• [Your task]: Without a single alteration, write the listing out again.

• [Dataset excerpts]:
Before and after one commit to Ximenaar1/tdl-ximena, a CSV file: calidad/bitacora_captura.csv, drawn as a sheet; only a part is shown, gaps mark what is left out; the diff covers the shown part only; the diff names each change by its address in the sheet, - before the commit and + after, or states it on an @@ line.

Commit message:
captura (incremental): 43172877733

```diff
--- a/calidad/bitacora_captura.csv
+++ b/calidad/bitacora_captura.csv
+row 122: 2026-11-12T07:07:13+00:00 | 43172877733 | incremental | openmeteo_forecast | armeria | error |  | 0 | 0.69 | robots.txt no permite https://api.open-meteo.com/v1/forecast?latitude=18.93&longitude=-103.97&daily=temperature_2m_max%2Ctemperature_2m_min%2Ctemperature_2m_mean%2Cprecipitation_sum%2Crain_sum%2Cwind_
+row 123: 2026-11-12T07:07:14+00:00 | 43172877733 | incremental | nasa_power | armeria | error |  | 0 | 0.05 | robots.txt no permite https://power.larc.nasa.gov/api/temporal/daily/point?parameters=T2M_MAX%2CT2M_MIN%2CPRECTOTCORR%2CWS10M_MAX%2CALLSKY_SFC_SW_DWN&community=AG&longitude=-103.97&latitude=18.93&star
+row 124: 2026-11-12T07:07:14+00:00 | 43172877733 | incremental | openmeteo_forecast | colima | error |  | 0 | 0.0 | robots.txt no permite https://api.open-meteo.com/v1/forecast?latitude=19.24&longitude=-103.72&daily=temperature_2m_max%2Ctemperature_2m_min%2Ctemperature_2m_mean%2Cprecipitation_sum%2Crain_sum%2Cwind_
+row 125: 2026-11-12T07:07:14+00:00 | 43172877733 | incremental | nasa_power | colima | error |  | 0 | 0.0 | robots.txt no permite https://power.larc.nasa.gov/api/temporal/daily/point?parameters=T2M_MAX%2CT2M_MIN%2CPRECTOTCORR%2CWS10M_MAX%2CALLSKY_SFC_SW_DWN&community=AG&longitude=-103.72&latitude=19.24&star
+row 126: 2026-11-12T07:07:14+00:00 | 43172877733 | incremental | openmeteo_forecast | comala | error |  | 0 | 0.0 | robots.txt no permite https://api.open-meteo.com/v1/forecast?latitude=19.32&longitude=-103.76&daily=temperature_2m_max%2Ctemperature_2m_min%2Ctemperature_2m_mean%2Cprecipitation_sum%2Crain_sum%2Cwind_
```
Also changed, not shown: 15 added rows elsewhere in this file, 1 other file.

• [Answer area]:
Before and after one commit to Ximenaar1/tdl-ximena, a CSV file: calidad/bitacora_captura.csv, drawn as a sheet; only a part is shown, gaps mark what is left out; the diff covers the shown part only; the diff names each change by its address in the sheet, - before the commit and + after, or states it on an @@ line.

Commit message:
captura (incremental): 43172877733

```diff
--- a/calidad/bitacora_captura.csv
+++ b/calidad/bitacora_captura.csv
+row 122: 2026-11-12T07:07:13+00:00 | 43172877733 | incremental | openmeteo_forecast | armeria | error |  | 0 | 0.69 | robots.txt no permite https://api.open-meteo.com/v1/forecast?latitude=18.93&longitude=-103.97&daily=temperature_2m_max%2Ctemperature_2m_min%2Ctemperature_2m_mean%2Cprecipitation_sum%2Crain_sum%2Cwind_
+row 123: 2026-11-12T07:07:14+00:00 | 43172877733 | incremental | nasa_power | armeria | error |  | 0 | 0.05 | robots.txt no permite https://power.larc.nasa.gov/api/temporal/daily/point?parameters=T2M_MAX%2CT2M_MIN%2CPRECTOTCORR%2CWS10M_MAX%2CALLSKY_SFC_SW_DWN&community=AG&longitude=-103.97&latitude=18.93&star
+row 124: 2026-11-12T07:07:14+00:00 | 43172877733 | incremental | openmeteo_forecast | colima | error |  | 0 | 0.0 | robots.txt no permite https://api.open-meteo.com/v1/forecast?latitude=19.24&longitude=-103.72&daily=temperature_2m_max%2Ctemperature_2m_min%2Ctemperature_2m_mean%2Cprecipitation_sum%2Crain_sum%2Cwind_
+row 125: 2026-11-12T07:07:14+00:00 | 43172877733 | incremental | nasa_power | colima | error |  | 0 | 0.0 | robots.txt no permite https://power.larc.nasa.gov/api/temporal/daily/point?parameters=T2M_MAX%2CT2M_MIN%2CPRECTOTCORR%2CWS10M_MAX%2CALLSKY_SFC_SW_DWN&community=AG&longitude=-103.72&latitude=19.24&star
+row 126: 2026-11-12T07:07:14+00:00 | 43172877733 | incremental | openmeteo_forecast | comala | error |  | 0 | 0.0 | robots.txt no permite https://api.open-meteo.com/v1/forecast?latitude=19.32&longitude=-103.76&daily=temperature_2m_max%2Ctemperature_2m_min%2Ctemperature_2m_mean%2Cprecipitation_sum%2Crain_sum%2Cwind_
```
Also changed, not shown: 15 added rows elsewhere in this file, 1 other file.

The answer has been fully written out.